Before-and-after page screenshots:
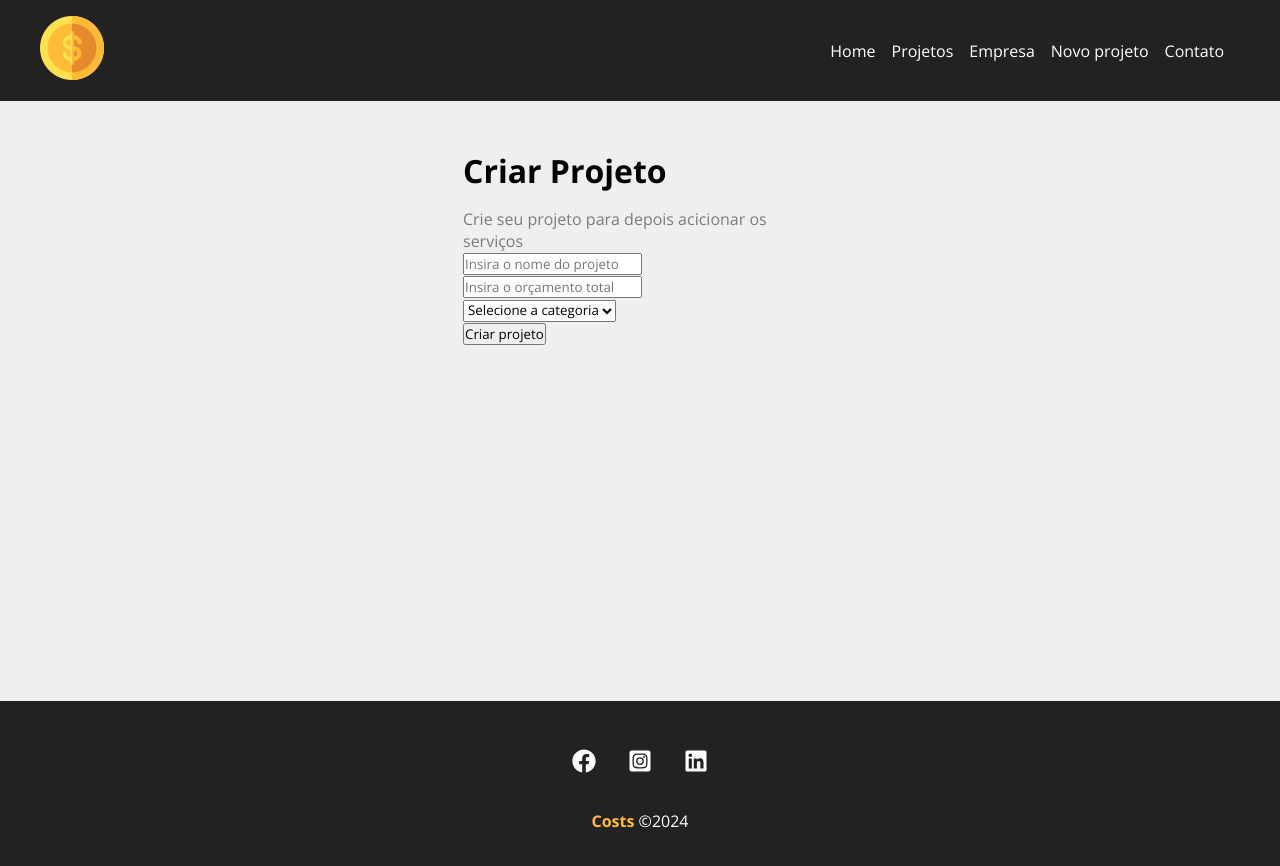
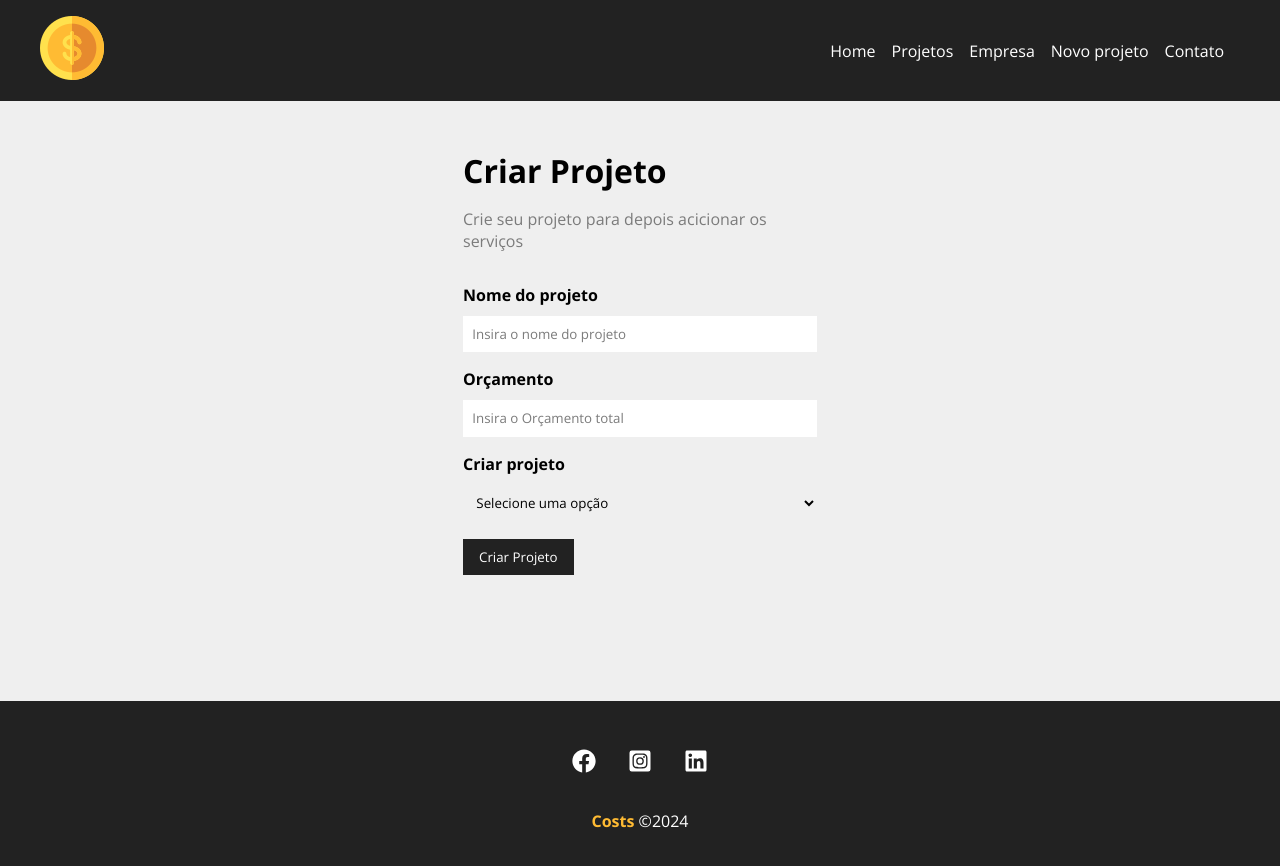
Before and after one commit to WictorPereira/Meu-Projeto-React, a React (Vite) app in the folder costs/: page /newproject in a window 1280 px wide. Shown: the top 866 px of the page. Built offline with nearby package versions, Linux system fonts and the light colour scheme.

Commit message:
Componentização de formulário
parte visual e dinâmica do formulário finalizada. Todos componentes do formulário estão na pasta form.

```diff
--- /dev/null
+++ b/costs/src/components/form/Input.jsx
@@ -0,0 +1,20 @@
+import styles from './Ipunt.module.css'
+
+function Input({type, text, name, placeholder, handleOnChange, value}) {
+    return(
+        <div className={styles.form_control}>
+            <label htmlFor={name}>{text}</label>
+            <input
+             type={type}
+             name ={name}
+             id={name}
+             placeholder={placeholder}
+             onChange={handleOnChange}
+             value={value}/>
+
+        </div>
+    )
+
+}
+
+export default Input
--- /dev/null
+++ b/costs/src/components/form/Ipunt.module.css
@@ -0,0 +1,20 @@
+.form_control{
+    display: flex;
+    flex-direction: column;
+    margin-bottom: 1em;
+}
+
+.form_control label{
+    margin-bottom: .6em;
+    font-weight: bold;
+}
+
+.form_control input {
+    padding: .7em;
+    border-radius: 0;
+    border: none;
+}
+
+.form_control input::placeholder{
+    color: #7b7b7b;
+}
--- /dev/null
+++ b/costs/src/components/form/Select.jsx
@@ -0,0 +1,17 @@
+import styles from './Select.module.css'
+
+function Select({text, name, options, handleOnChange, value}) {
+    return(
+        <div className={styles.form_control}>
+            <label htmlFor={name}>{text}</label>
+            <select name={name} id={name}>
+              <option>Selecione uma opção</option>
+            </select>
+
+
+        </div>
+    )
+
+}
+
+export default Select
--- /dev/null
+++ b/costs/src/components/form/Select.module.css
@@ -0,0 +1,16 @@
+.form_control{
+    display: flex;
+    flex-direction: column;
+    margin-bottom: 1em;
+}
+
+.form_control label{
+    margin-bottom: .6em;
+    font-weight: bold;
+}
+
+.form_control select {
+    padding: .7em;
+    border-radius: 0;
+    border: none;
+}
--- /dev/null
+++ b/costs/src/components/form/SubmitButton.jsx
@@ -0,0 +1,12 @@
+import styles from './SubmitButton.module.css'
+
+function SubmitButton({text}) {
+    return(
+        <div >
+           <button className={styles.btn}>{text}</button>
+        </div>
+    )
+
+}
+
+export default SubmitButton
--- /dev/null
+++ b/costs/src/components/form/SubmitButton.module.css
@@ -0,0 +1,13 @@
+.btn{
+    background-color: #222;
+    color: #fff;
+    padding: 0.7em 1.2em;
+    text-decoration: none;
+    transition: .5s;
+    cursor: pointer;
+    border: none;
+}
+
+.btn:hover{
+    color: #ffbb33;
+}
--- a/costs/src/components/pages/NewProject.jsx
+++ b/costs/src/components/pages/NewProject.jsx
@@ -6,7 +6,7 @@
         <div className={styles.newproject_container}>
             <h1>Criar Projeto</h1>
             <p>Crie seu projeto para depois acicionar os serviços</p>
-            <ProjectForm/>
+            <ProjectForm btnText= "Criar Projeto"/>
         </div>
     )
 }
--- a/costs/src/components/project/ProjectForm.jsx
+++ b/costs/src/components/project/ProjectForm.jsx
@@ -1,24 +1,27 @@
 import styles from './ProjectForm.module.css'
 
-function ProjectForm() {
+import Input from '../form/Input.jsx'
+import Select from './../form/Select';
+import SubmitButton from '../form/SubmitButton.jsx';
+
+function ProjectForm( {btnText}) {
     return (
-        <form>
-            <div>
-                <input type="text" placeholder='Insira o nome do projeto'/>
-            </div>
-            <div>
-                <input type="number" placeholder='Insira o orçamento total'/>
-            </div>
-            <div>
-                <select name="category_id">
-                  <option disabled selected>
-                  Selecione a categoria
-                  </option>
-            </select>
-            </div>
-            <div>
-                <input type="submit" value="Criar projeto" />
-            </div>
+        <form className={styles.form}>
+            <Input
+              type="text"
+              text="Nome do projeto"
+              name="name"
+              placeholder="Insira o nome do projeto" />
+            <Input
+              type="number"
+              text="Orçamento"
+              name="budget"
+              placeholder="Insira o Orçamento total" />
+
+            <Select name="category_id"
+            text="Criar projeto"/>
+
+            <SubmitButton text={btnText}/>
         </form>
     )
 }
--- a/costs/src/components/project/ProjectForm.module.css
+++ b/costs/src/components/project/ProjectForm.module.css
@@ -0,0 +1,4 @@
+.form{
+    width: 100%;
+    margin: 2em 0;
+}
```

* * *

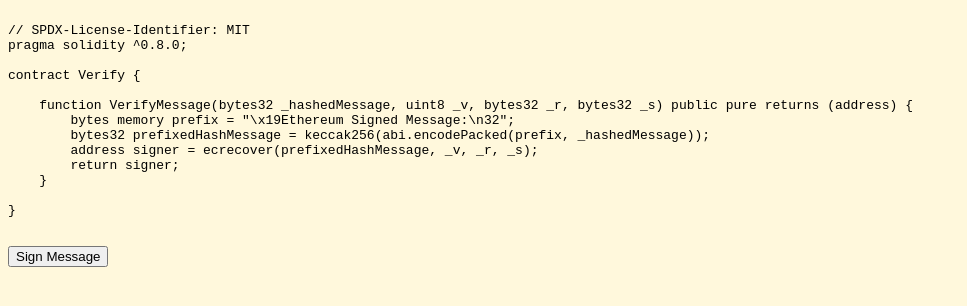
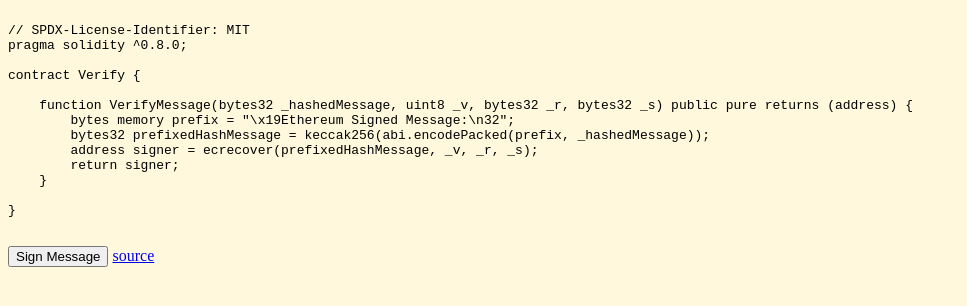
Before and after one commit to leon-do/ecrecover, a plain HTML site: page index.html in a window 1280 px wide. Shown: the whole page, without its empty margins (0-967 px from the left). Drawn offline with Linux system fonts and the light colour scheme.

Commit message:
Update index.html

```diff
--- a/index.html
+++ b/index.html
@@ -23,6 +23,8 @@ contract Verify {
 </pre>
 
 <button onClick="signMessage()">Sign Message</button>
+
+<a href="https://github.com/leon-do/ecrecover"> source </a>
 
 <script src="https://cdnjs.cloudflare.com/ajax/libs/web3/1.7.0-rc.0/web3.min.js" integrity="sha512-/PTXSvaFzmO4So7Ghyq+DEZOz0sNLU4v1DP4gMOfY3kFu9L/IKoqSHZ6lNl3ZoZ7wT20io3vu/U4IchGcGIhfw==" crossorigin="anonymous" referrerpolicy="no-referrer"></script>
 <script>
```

Exercise directions:
State the count of lines above containing the string "index", and add nothing to it.

Solution:
4